Surfing on the internet, sending emails, watching a Netflix movie… All of these activities have become everyday habits for a large part of the world’s population. Nevertheless, just like most human activities, they come at an environmental cost. All of our online actions require data centers, which have two main hurdles: they require a lot of electricity both to use and to be cooled down, as they can heat rapidly when functioning.
Today, data centers account for about 1 percent of global electricity use, according to the International Energy Agency (IEA), and the figure is set to double every five years as a growing number of people access the Internet.
The problem is both the amount of energy used for data centers, as well as from the amount of wasted heat coming from this infrastructure.
Qarnot Computing, a French cleantech company, has developed the QH-1, the first computing heater, which means it combines an electrical heater and a high-performance computing server. QH-1 takes advantage of the heat coming from task processing and uses it as a heat source to warm rooms.
This presents several advantages, both economical and environmental:
For large companies, Qarnot offers an opportunity to use a green IT infrastructure, thus lowering the carbon impact of their energy-hungry computations.
For end-users, this solution means free heating while making their homes much smarter as the QH-1 offers Wi-Fi, an auto-scheduled heating mode, remote control, voice command, air quality monitoring, fire alarm detection, presence and intrusion detection.
And for the environment, it combines savings in energy used for data centers, as well energy used to heat homes. This technology is estimated to reduce by 75% the carbon footprint of computations.
1000 QH-1s have been installed all over France since 2014. They provide heating for social housing units and building offices for free while computing remotely for major banks, 3D animation studios and research labs.

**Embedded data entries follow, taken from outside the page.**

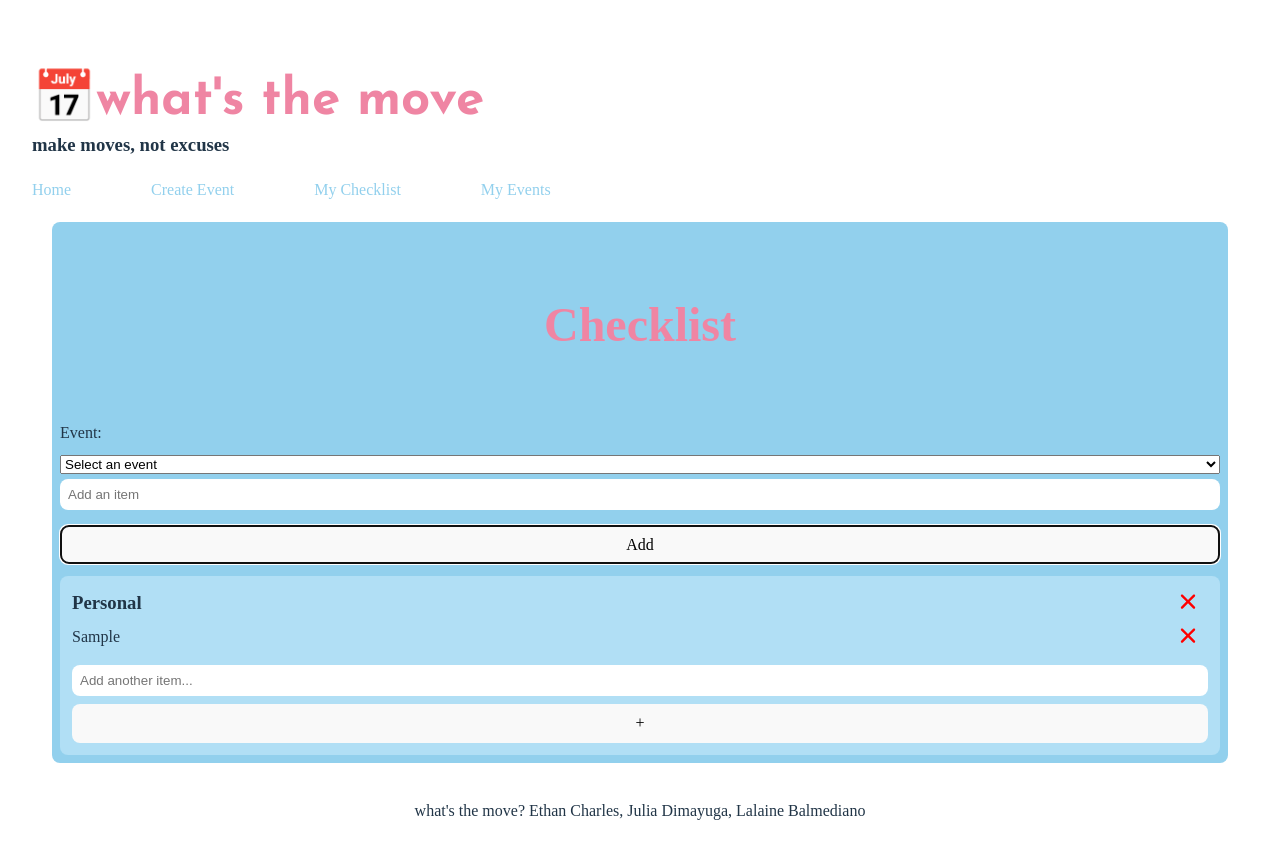
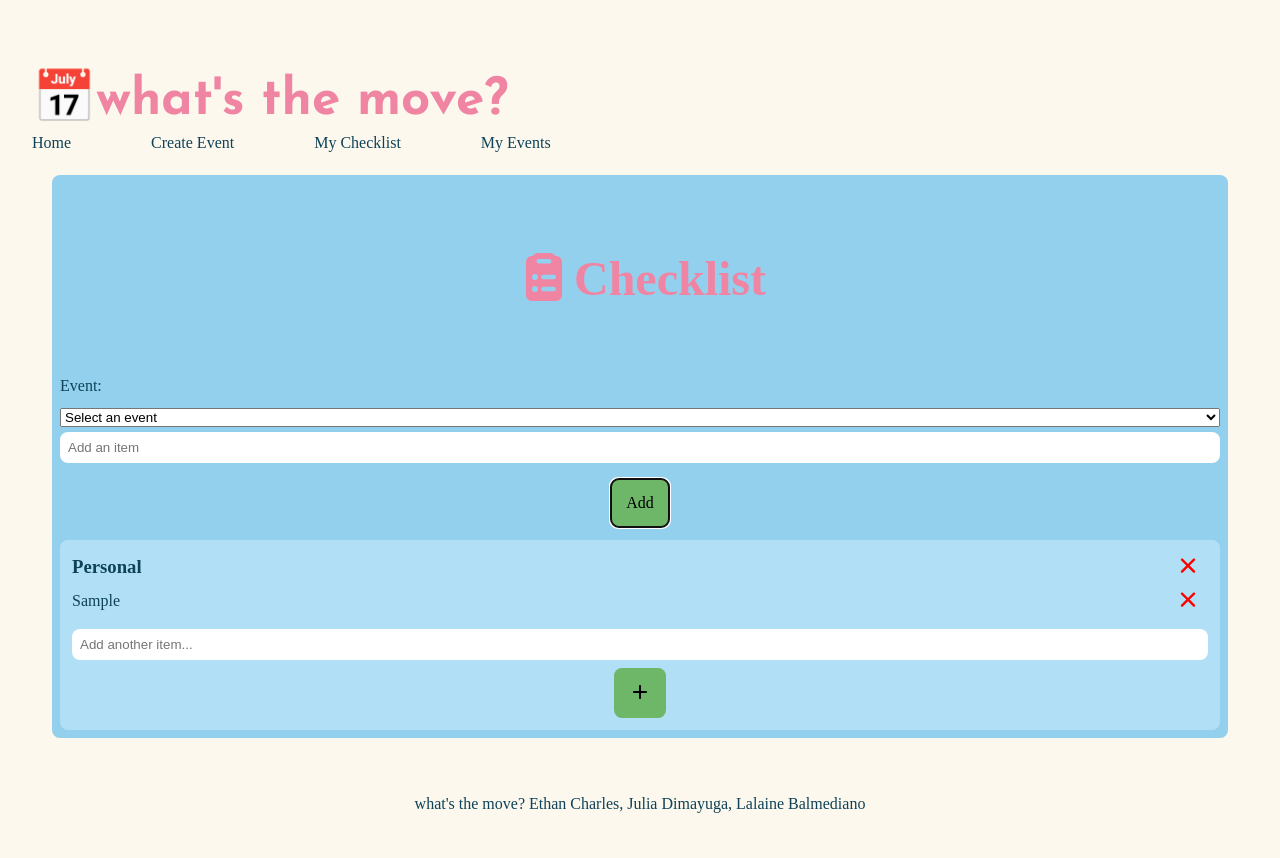
Before and after one commit to echarles2/Event-Planner, a React (Vite) app: page /my-checklist in a window 1280 px wide. Both pictures are taken after typing "Sample" into the empty fields and a click on the button "Add". Shown: the top 858 px of the page. Built offline with nearby package versions, Linux system fonts and the light colour scheme; a web font is replaced by a local one.

Commit message:
Created Checklist Section to render checklist groups

```diff
--- a/src/App.css
+++ b/src/App.css
@@ -2,6 +2,8 @@
   max-width: 1280px;
   margin: 0 auto;
   padding: 2rem;
+  background-color: #FDF8ED;
+  color: #0E4258;
 }
 
 .logo {
--- a/src/components/checklist/Checklist.css
+++ b/src/components/checklist/Checklist.css
@@ -25,6 +25,22 @@
   margin: 0.5rem 0.5rem 0.5rem 0;
   min-width: 0;
 }
+
+.todo-btn {
+  background-color: #6EB668;
+  border-radius: 8px;
+  padding: 15px;
+  margin-top: 10px;
+  display: block;
+  margin: 0 auto;
+}
+
+.todo-btn:hover{
+  border-color: #437c3e;
+  border-width: 2px;
+}
+
+
 
 input[type="text"]{
   border-radius: 8px;
--- a/src/components/checklist/ChecklistForm.tsx
+++ b/src/components/checklist/ChecklistForm.tsx
@@ -21,7 +21,17 @@ export function ChecklistForm({
     const eventIdInput = useFormInput();
     const events: Event[] = EventsRepo.fetchEvents();
 
-    // Filters out events that already have a checklist
+    /**
+     * Filters out events that already have a checklist
+     * usedEventIds collects all eventId that already appear in the Checklists[]
+     * and creates a new set out of that.
+     *
+     * availableEvents filters the entire event list to only show the events NOT
+     * in that set (aka, events w/ no designated checklist yet)
+     *
+     * hasPersonalChecklist checks if a Personal (no eventID) checklist exist already
+     * then will hide the "Personal" option from the dropdown if yes.
+     */
     const usedEventIds = new Set(
         checklists.filter(c => c.eventId).map(c => c.eventId)
     );
@@ -61,7 +71,6 @@ export function ChecklistForm({
 
     return (
         <div className="checklist-form">
-            <h2>Checklist</h2>
             <form onSubmit={handleSubmit}>
                 <label>Event:</label>
                 <select
--- a/src/components/checklist/ChecklistSection.tsx
+++ b/src/components/checklist/ChecklistSection.tsx
@@ -4,8 +4,11 @@ import { checklistItemValidation } from "../services/checklistService";
 import type { Checklist } from "../../types/resources";
 import Todo from "./Todo";
 import { FontAwesomeIcon } from '@fortawesome/react-fontawesome'
-import { faXmark } from '@fortawesome/free-solid-svg-icons'
+import { faXmark, faPlus } from '@fortawesome/free-solid-svg-icons'
 
+/**
+ * Interface for the checklist group, toggle & delete Checklist & Item props
+ */
 interface ChecklistSectionProps {
     eventName: string;
     items: Checklist[];
@@ -16,7 +19,7 @@ interface ChecklistSectionProps {
 }
 
 /**
- * A dedicated section for a single checklist group (one event or Personal).
+ * A dedicated section to render the checklist groupings (Event or Personal).
  * Uses the useFormInput hook and checklistItemValidation service.
  */
 export function ChecklistSection({
@@ -71,7 +74,9 @@ export function ChecklistSection({
                     onChange={itemInput.onChange}
                     placeholder="Add another item..."
                 />
-                <button type="submit" className="todo-btn">+</button>
+                <button type="submit" className="todo-btn">
+                    <FontAwesomeIcon icon={faPlus} />
+                </button>
             </form>
             {itemInput.error && (
                 <p className="error-message">{itemInput.error}</p>
--- a/src/components/checklist/ChecklistWrapper.tsx
+++ b/src/components/checklist/ChecklistWrapper.tsx
@@ -7,6 +7,8 @@ import { groupChecklistsByEvent } from "../services/checklistService";
 import * as EventsRepo from "../../apis/createEventRepo";
 import './Checklist.css';
 import { v4 as uuidv4 } from 'uuid';
+import { FontAwesomeIcon } from '@fortawesome/react-fontawesome'
+import { faClipboardList } from '@fortawesome/free-solid-svg-icons'
 
 function ChecklistWrapper() {
     const [checklists, setChecklists] = useState<Checklist[]>([]);
@@ -57,31 +59,45 @@ function ChecklistWrapper() {
         setChecklists(prev => prev.filter(c => c.id !== id));
     }
 
-    // Delete an entire checklist group (all items for that group will be deleted)
-    function handleDeleteChecklist(groupKey: string) {
+    // Removes all to-do items for that Event/Personal (to wipe that entire checklist section)
+    function handleDeleteChecklist(eventKey: string) {
         setChecklists(prev =>
-            prev.filter(c => (c.eventId ?? "personal") !== groupKey)
+            prev.filter(item => eventKey === "personal"
+                ? item.eventId : item.eventId !== eventKey
+            )
+                //(item.eventId ?? "personal") !== eventKey)
         );
     }
+    // Turns the grouped data (event name & its to-do items) into rendable structure
+    const entries = Array.from(grouped.entries());
 
     return (
         <div className="checklist-wrapper">
+                <h2>
+                    <FontAwesomeIcon icon={faClipboardList} />
+                    Checklist
+                </h2>
             <ChecklistForm
                 checklists={checklists}
                 onAddChecklist={handleAddChecklist}
             />
 
-            {Array.from(grouped.entries()).map(([key, items]) => (
-                <ChecklistSection
-                    key={key}
-                    eventName={getEventName(key)}
-                    items={items}
-                    onAddItem={(item) => handleAddItem(key, item)}
-                    onToggleItem={handleToggleItem}
-                    onDeleteItem={handleDeleteItem}
-                    onDeleteChecklist={() => handleDeleteChecklist(key)}
-                />
-            ))}
+            {entries.map(entry => {
+                const eventKey = entry[0];
+                const items = entry[1];
+
+                return (
+                    <ChecklistSection
+                        key={eventKey}
+                        eventName={getEventName(eventKey)}
+                        items={items}
+                        onAddItem={(item) => handleAddItem(eventKey, item)}
+                        onToggleItem={handleToggleItem}
+                        onDeleteItem={handleDeleteItem}
+                        onDeleteChecklist={() => handleDeleteChecklist(eventKey)}
+                    />
+                )
+            })}
         </div>
     );
 }
--- a/src/components/landing/Landing.tsx
+++ b/src/components/landing/Landing.tsx
@@ -13,13 +13,12 @@ function Landing(props: LandingProps) {
 
     return(
         <section className="landing">
-            <h2>Welcome!</h2>
+            <h2>make moves, not excuses</h2>
             <div className="description">
-                <p><strong>what's the move?</strong> is an event management application where you can create events, send invites, and view your friends' avalibilities through shared calendars.</p>
+                <p><strong>what's the move?</strong> is an event management application where you can create events,
+                send invites, make a checklist, and view your friends' avalibilities through shared calendars.</p>
                 <p>Get started now by choosing a page from the navigation bar above!</p>
             </div>
-            <p>Get started managing events by choosing a page from the navigation bar.</p>
-
             <p>Shared counter: {props.counter}</p>
             <button type="button" onClick={increment}>Increment</button>
         </section>
--- a/src/components/layout/header/Header.tsx
+++ b/src/components/layout/header/Header.tsx
@@ -5,8 +5,9 @@ function Header() {
     return(
         <section className="header">
             <header>
-                <h1>📅what's the move</h1>
-                <h3>make moves, not excuses</h3>
+                <NavLink to="/" end>
+                    <h1>📅what's the move?</h1>
+                </NavLink>
                 <nav>
                     <div className="page-links">
                         <NavLink to="/" end>
--- a/src/index.css
+++ b/src/index.css
@@ -2,11 +2,8 @@
 :root {
   line-height: 1.5;
   font-weight: 400;
-
   color-scheme: light dark;
-  color: rgba(255, 255, 255, 0.87);
-  background-color: #242424;
-
+  background-color: #FDF8ED;
   font-synthesis: none;
   text-rendering: optimizeLegibility;
   -webkit-font-smoothing: antialiased;
@@ -15,7 +12,7 @@
 
 a {
   font-weight: 500;
-  color: #92D0ED;
+  color: #0E4258;
   text-decoration: inherit;
 }
 a:hover {
@@ -45,6 +42,9 @@ h1 {
   color: #EF85A3;
   font-size: 3.2em;
   line-height: 1.1;
+}
+p {
+  color: #0E4258;
 }
 
 button {
```
Also changed, not shown: package.json (+5 -5 lines), src/components/services/checklistService.ts (+7 -0 lines), 1 other file (tests, documents, lock files or other folders).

According to Qarnot Computing, “if only 10% of computations performed in data centres were performed on QH-1 heaters and boilers, 26M tons of CO2 would be saved annually”.